It can be difficult asking for help. However, nip it in the bud. The possibility of a do-over may be non-existent.
Written by: Patricia I. James**
I was sitting in court not too long ago, listening to the cases before me. On this particular matter, an attorney was making his appearance telephonically. If I recall the circumstances correctly, he explained that he had been ill and continued to be ill (and he certainly sounded like it on the phone) so he had missed timely responding to some requests for admissions that apparently gutted his client’s lawsuit. He had requested an extension of time from opposing counsel but opposing counsel had denied this request. (To be fair, it is possible opposing counsel had previously granted an extension or two but finally had to go forward). The granting of the motion that was then before the court, based on the failure to respond to these admissions, would result in the dismissal of his client’s case. The tentative ruling was to grant the motion.
The attorney asked that the motion not be granted and, instead, that he be sanctioned for not timely responding to the requests for admissions. The judge listened carefully to both sides but said that she had to grant the motion. She said that, if he had come in ex parte and explained the situation, she could have helped him. However, now, it was too late.
This was heart-wrenching. I sat there, feeling so sorry for this attorney. However, the judge was right. She was following the law. I would have just liked to turn back time for this man. I don’t know what ultimately happened. However, I am inclined to guess that, on top of his illness, his burden was made heavier by his client’s lawsuit against him for malpractice. Bottom line, if he had just asked for help….
On a personal note, some years back,I had missed a deadline to file a motion to compel further answers to discovery. Simply put, if I send out, for example, special interrogatories (specially prepared questions for that particular case) to the defendant, and I get what I deem to be inadequate answers, I have 45 days within which to bring a motion to compel further answers
Unfortunately, although I had computed the 45 day deadline adequately, I had overlooked the discovery and motion cutoff that was previously set by the court. (See Post #3). When my office called the calendar clerk to set a hearing, the first available date for the motion was after that motion and discovery cutoff.
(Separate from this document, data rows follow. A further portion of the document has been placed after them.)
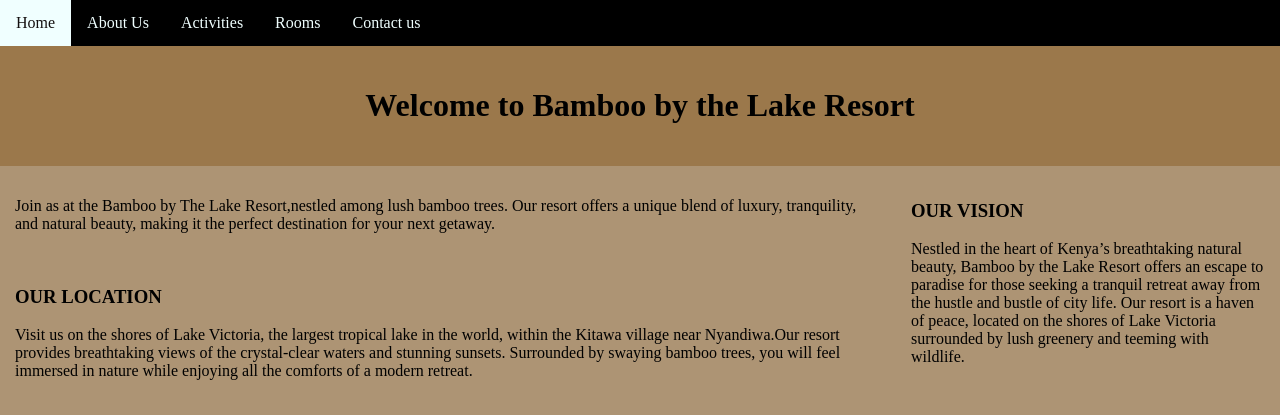
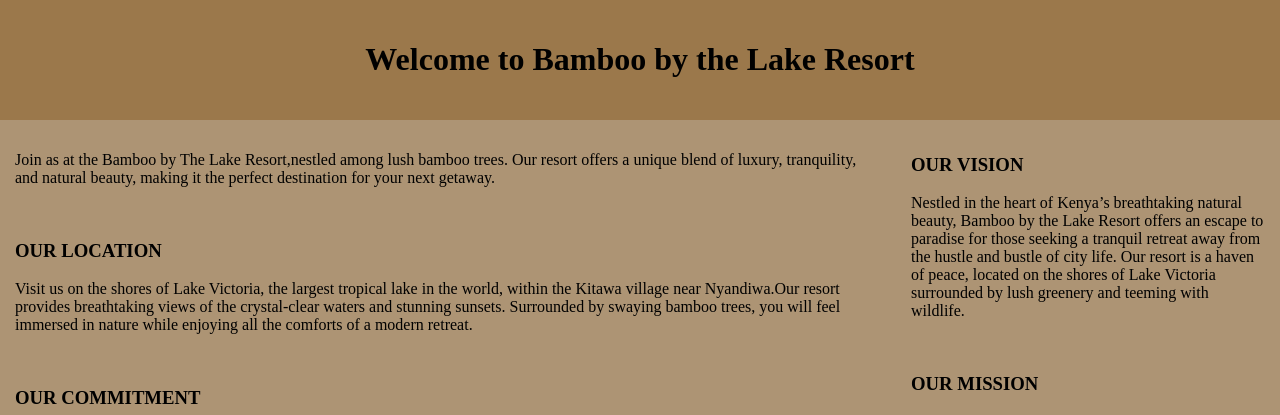
Before and after one commit to Kitaorose/CP_WAD, a PHP site: page /about.php in a window 1280 px wide. Shown: the top 415 px of the page. Run offline with PHP 8.4, Linux system fonts and the light colour scheme.

Commit message:
delete navbar

```diff
--- a/about.php
+++ b/about.php
@@ -7,13 +7,6 @@
     <link rel="stylesheet" href="CSS/style.css">
 </head>
 <body>
-    <div class="topnav">
-        <a href="index.html">Home</a>
-        <a href="about.html">About Us</a>
-        <a href="activities.html">Activities</a>
-        <a href="rooms.html">Rooms</a>
-        <a href="Contact.html">Contact us</a>
-    </div>
 
     <div class="banner">
         <h1>Welcome to Bamboo by the Lake Resort</h1>
```
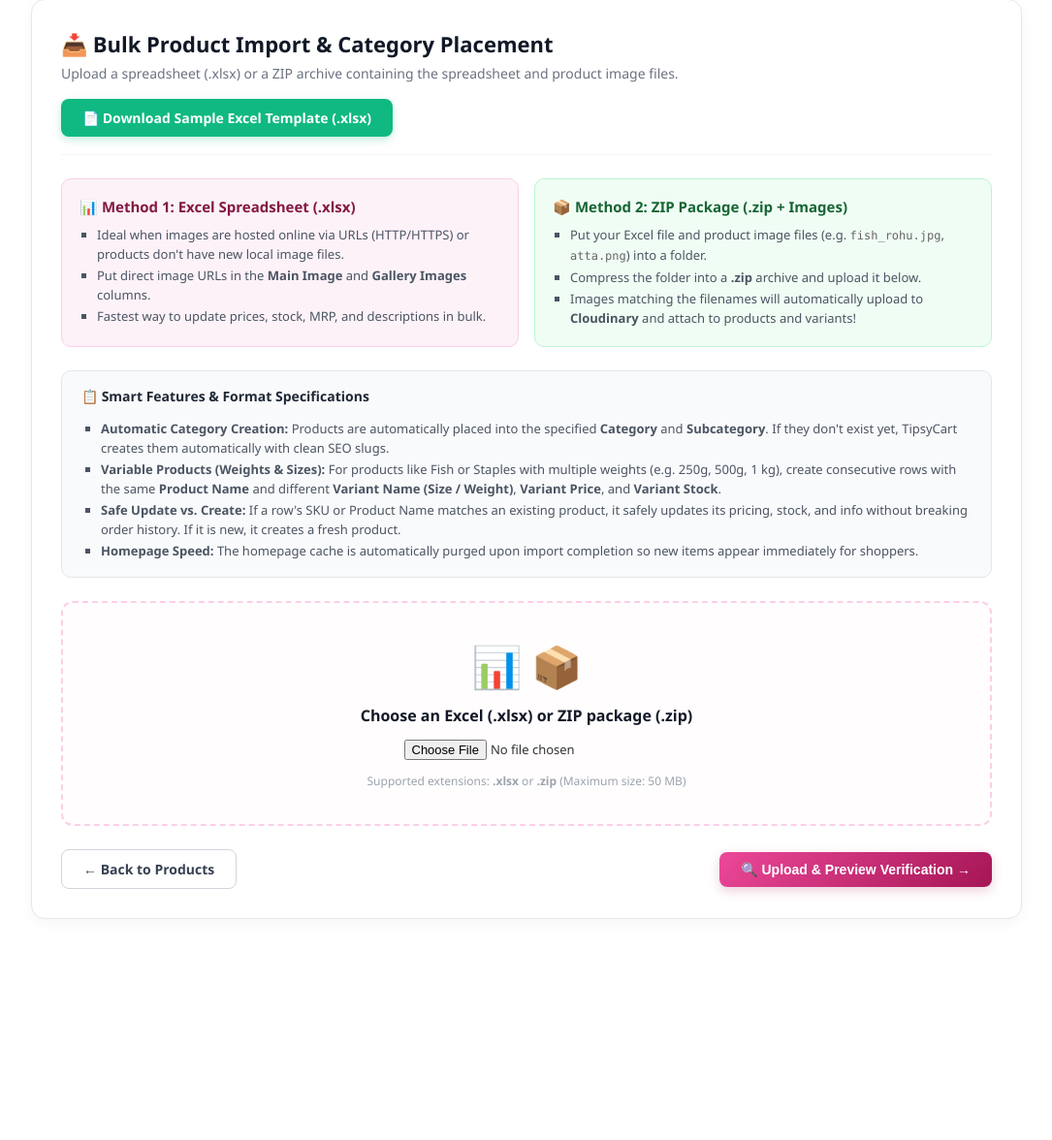
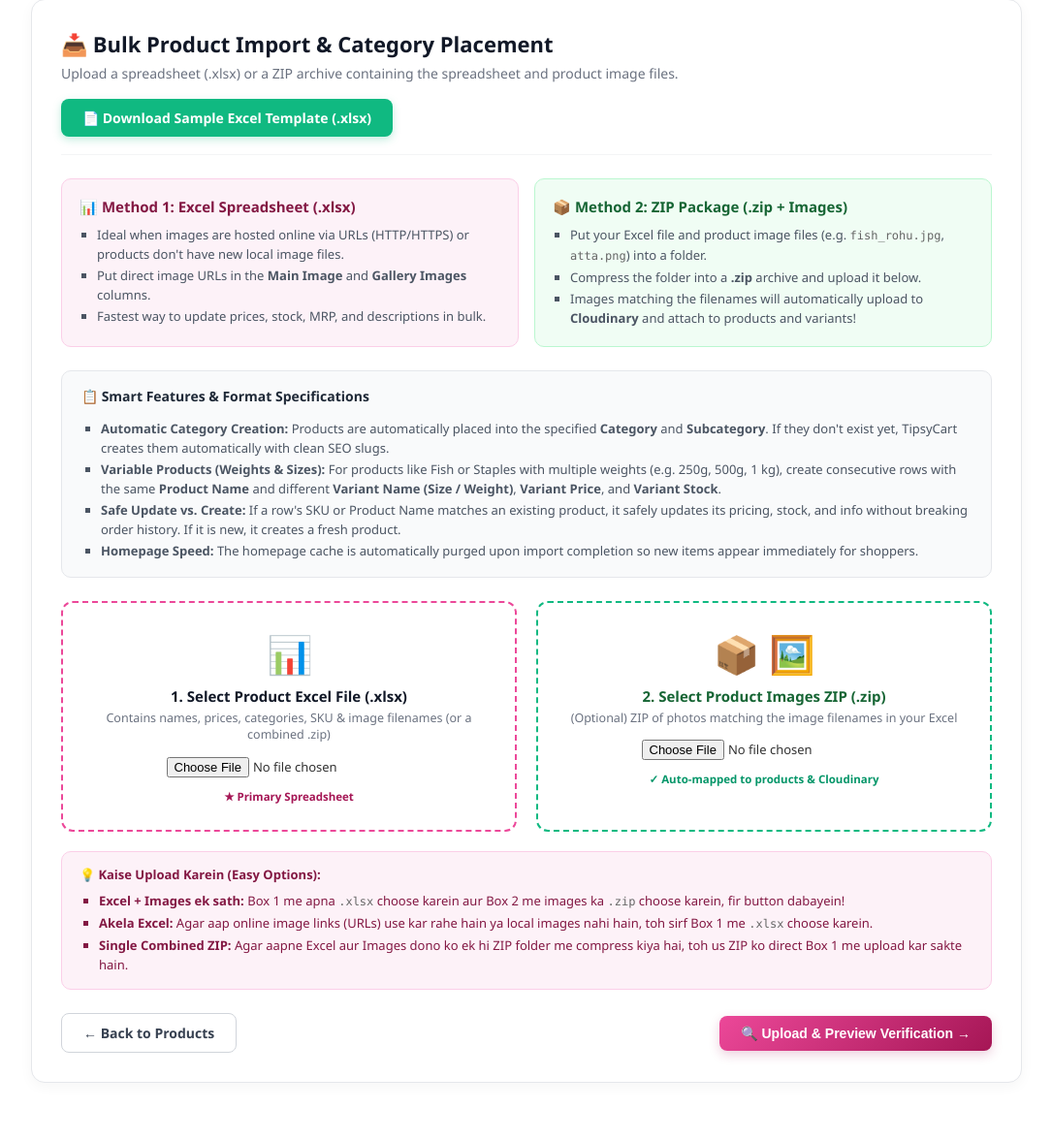
Before and after one commit to aadityak09771-sudo/typsy-cart, a Django app: template backend/templates/admin/products/product/excel_import.html in a window 1280 px wide. Shown: the part 133-1309 px from the top of the page at 97% size, without its empty margins (97-1182 px from the left). Before the commit the page ends 1081 px from the top, so only its background shows below. Run offline with Django 5.2, Linux system fonts and the light colour scheme; the template is opened without the code that fills it, so the values that code supplies are empty; some libraries are stand-ins or nearby versions.

Commit message:
fix: resolve excel import template syntax error and support simultaneous excel and zip upload in one step

```diff
--- a/backend/templates/admin/products/product/excel_import.html
+++ b/backend/templates/admin/products/product/excel_import.html
@@ -215,15 +215,45 @@
   </div>
 
   <!-- UPLOAD FORM -->
-  <form method="POST" enctype="multipart/form-data" action="{% url 'admin:products_product_import_excel' %}">
+  <form method="POST" enctype="multipart/form-data" action="{% url 'admin:products_product_import_excel' %}" id="tc_excel_upload_form">
     {% csrf_token %}
-    <div class="tc-upload-area">
-      <div style="font-size: 42px; margin-bottom: 12px;">📊 📦</div>
-      <label for="excel_file_input" style="display: block; font-size: 16px; font-weight: 700; color: #111827; margin-bottom: 8px; cursor: pointer;">
-        Choose an Excel (.xlsx) or ZIP package (.zip)
-      </label>
-      <input type="file" id="excel_file_input" name="excel_file" accept=".xlsx, .zip" required style="margin: 12px auto; display: block; font-size: 13px;">
-      <p style="margin: 8px 0 0; color: #9ca3af; font-size: 12px;">Supported extensions: <strong>.xlsx</strong> or <strong>.zip</strong> (Maximum size: 50 MB)</p>
+
+    <div style="display: grid; grid-template-columns: 1fr 1fr; gap: 20px; margin-bottom: 20px;">
+      <!-- SLOT 1: EXCEL SPREADSHEET (OR COMBINED ZIP) -->
+      <div class="tc-upload-area" style="margin-bottom: 0; background: #ffffff; border: 2px dashed #ec4899; border-radius: 12px; padding: 26px 18px; text-align: center;">
+        <div style="font-size: 38px; margin-bottom: 8px;">📊</div>
+        <label for="excel_file_input" style="display: block; font-size: 15px; font-weight: 700; color: #111827; margin-bottom: 4px; cursor: pointer;">
+          1. Select Product Excel File (.xlsx)
+        </label>
+        <p style="margin: 0 0 12px; color: #6b7280; font-size: 12.5px;">
+          Contains names, prices, categories, SKU &amp; image filenames (or a combined .zip)
+        </p>
+        <input type="file" id="excel_file_input" name="excel_file" accept=".xlsx, .xls, .csv, .zip" style="margin: 0 auto; display: block; font-size: 13px; max-width: 100%;">
+        <span style="display: inline-block; margin-top: 10px; font-size: 11.5px; color: #a51655; font-weight: 700;">★ Primary Spreadsheet</span>
+      </div>
+
+      <!-- SLOT 2: IMAGES ZIP ARCHIVE -->
+      <div class="tc-upload-area" style="margin-bottom: 0; background: #ffffff; border: 2px dashed #10b981; border-radius: 12px; padding: 26px 18px; text-align: center;">
+        <div style="font-size: 38px; margin-bottom: 8px;">📦 🖼️</div>
+        <label for="zip_images_input" style="display: block; font-size: 15px; font-weight: 700; color: #166534; margin-bottom: 4px; cursor: pointer;">
+          2. Select Product Images ZIP (.zip)
+        </label>
+        <p style="margin: 0 0 12px; color: #6b7280; font-size: 12.5px;">
+          (Optional) ZIP of photos matching the image filenames in your Excel
+        </p>
+        <input type="file" id="zip_images_input" name="zip_images_file" accept=".zip" style="margin: 0 auto; display: block; font-size: 13px; max-width: 100%;">
+        <span style="display: inline-block; margin-top: 10px; font-size: 11.5px; color: #059669; font-weight: 700;">✓ Auto-mapped to products &amp; Cloudinary</span>
+      </div>
+    </div>
+
+    <!-- HELPFUL TIPS CALLOUT -->
+    <div style="background: #fdf2f8; border: 1px solid #fbcfe8; border-radius: 10px; padding: 14px 18px; margin-bottom: 24px; font-size: 13px; color: #831843; line-height: 1.5;">
+      <strong>💡 Kaise Upload Karein (Easy Options):</strong>
+      <ul style="margin: 6px 0 0; padding-left: 20px;">
+        <li><strong>Excel + Images ek sath:</strong> Box 1 me apna <code>.xlsx</code> choose karein aur Box 2 me images ka <code>.zip</code> choose karein, fir button dabayein!</li>
+        <li><strong>Akela Excel:</strong> Agar aap online image links (URLs) use kar rahe hain ya local images nahi hain, toh sirf Box 1 me <code>.xlsx</code> choose karein.</li>
+        <li><strong>Single Combined ZIP:</strong> Agar aapne Excel aur Images dono ko ek hi ZIP folder me compress kiya hai, toh us ZIP ko direct Box 1 me upload kar sakte hain.</li>
+      </ul>
     </div>
 
     <div style="display: flex; justify-content: space-between; align-items: center; flex-wrap: wrap; gap: 12px;">
@@ -236,5 +266,16 @@
     </div>
   </form>
 
+  <script>
+    document.getElementById("tc_excel_upload_form").addEventListener("submit", function(e) {
+      var f1 = document.getElementById("excel_file_input").files.length;
+      var f2 = document.getElementById("zip_images_input").files.length;
+      if (f1 === 0 && f2 === 0) {
+        e.preventDefault();
+        alert("Kripya pehle apna Excel (.xlsx) file ya ZIP package select karein.");
+      }
+    });
+  </script>
+
 </div>
 {% endblock %}
```
Also changed, not shown: backend/products/admin.py (+60 -10 lines), backend/templates/admin/products/product/excel_import_preview.html (+0 -7 lines).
Thus, I had to set an ex parte hearing (a hearing that does not require the usual 30 day notice but just requires giving opposing counsel at least 24 hours notice prior to the hearing) to get an order shortening time to set the hearing or request that the hearing be set after the cutoff.
I appeared before a wonderful judge, who is now on the appellate court and, who I, along with various other female attorneys I spoke to, wanted to grow up to be just like her (keeping in mind that we were all about 40+ at the time). I just fell on my sword, told her that I made a mistake and explained what had happened, as set forth above. She very graciously accepted my explanation/apology and granted me additional time and a hearing date for the motion.
In sum, in law, as in real life, don’t ignore or bury your mistakes. You might hope that they will just go away (like that rattle I keep hearing in my car). However, more often than not, they won’t. and they can just get worse over time. Work on fixing them and, if possible, enlist the judges’ help. You just might be pleasantly surprised at how willing they are to do so.
**No portion of this Post is intended to constitute legal advice. The views expressed are solely those of the author.